ASSIGNMENT
Do not include the pictures; repeat the rest of the data exactly.

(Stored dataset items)
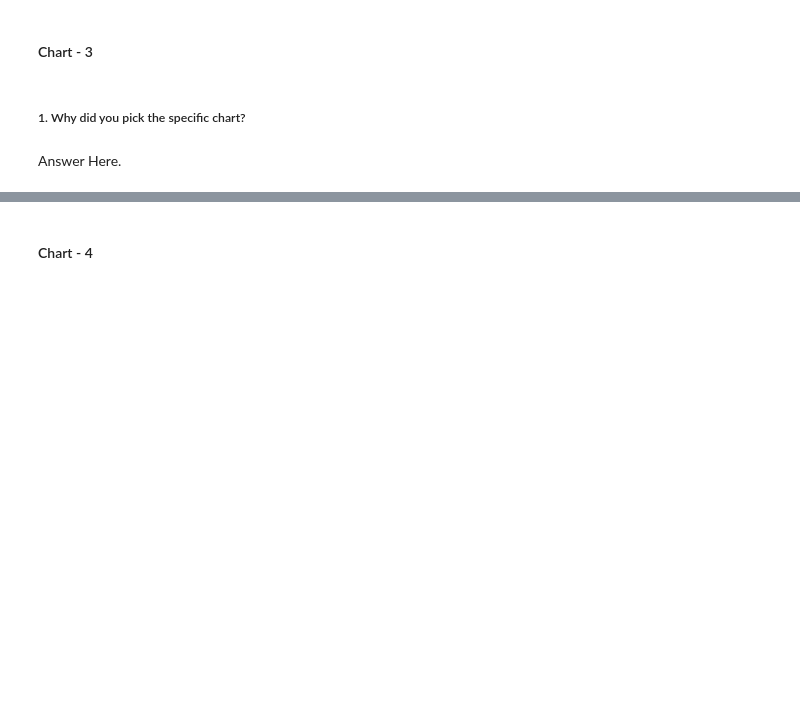
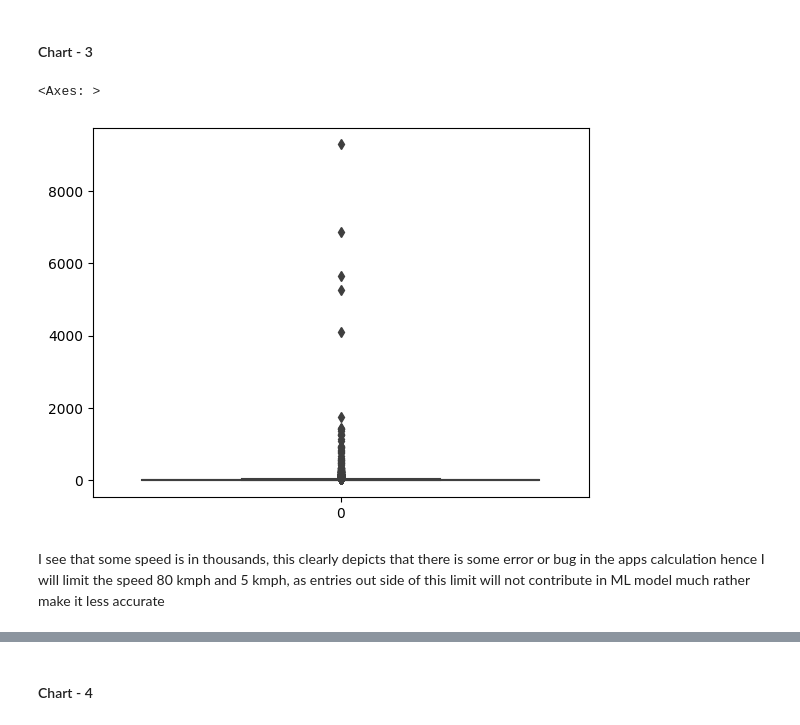
Before and after one commit to rimshaharmaen/NYC_Taxi_Time_Prediction, a Jupyter notebook: Rimsha_NYC_Taxi_Time_Prediction.ipynb, the cells around one changed output, grey strips where cells are left out. Saved outputs shown, nothing was run; the diff lists cells and outputs as text; code cells hidden in the pictures; blank space fills up the shorter version.

```diff
--- a/Rimsha_NYC_Taxi_Time_Prediction.ipynb
+++ b/Rimsha_NYC_Taxi_Time_Prediction.ipynb
@@ -364,7 +587,11 @@ Answer Here
 #### Chart - 3
 # %%
 # Chart - 3 visualization code
+# Speed outliers check
+sns.boxplot(taxi_df['Speed'])
+# %% [output]
+<Axes: >
+[figure, added]
-# %% [markdown]
-##### 1. Why did you pick the specific chart?
-# %% [markdown]
-Answer Here.
+# %% [markdown]
+I see that some speed is in thousands, this clearly depicts that there is some error or bug in the apps calculation
+hence I will limit the speed 80 kmph  and 5 kmph, as entries out side of this limit will not contribute in ML model much rather make it less accurate
```
Also changed, not shown: parts of 171 cells of this notebook.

RESULT OF THE TASK
Before and after one commit to rimshaharmaen/NYC_Taxi_Time_Prediction, a Jupyter notebook: Rimsha_NYC_Taxi_Time_Prediction.ipynb, the cells around one changed output, grey strips where cells are left out. Saved outputs shown, nothing was run; the diff lists cells and outputs as text; code cells hidden in the pictures; blank space fills up the shorter version.

```diff
--- a/Rimsha_NYC_Taxi_Time_Prediction.ipynb
+++ b/Rimsha_NYC_Taxi_Time_Prediction.ipynb
@@ -364,7 +587,11 @@ Answer Here
 #### Chart - 3
 # %%
 # Chart - 3 visualization code
+# Speed outliers check
+sns.boxplot(taxi_df['Speed'])
+# %% [output]
+<Axes: >
+[figure, added]
-# %% [markdown]
-##### 1. Why did you pick the specific chart?
-# %% [markdown]
-Answer Here.
+# %% [markdown]
+I see that some speed is in thousands, this clearly depicts that there is some error or bug in the apps calculation
+hence I will limit the speed 80 kmph  and 5 kmph, as entries out side of this limit will not contribute in ML model much rather make it less accurate
```
Also changed, not shown: parts of 171 cells of this notebook.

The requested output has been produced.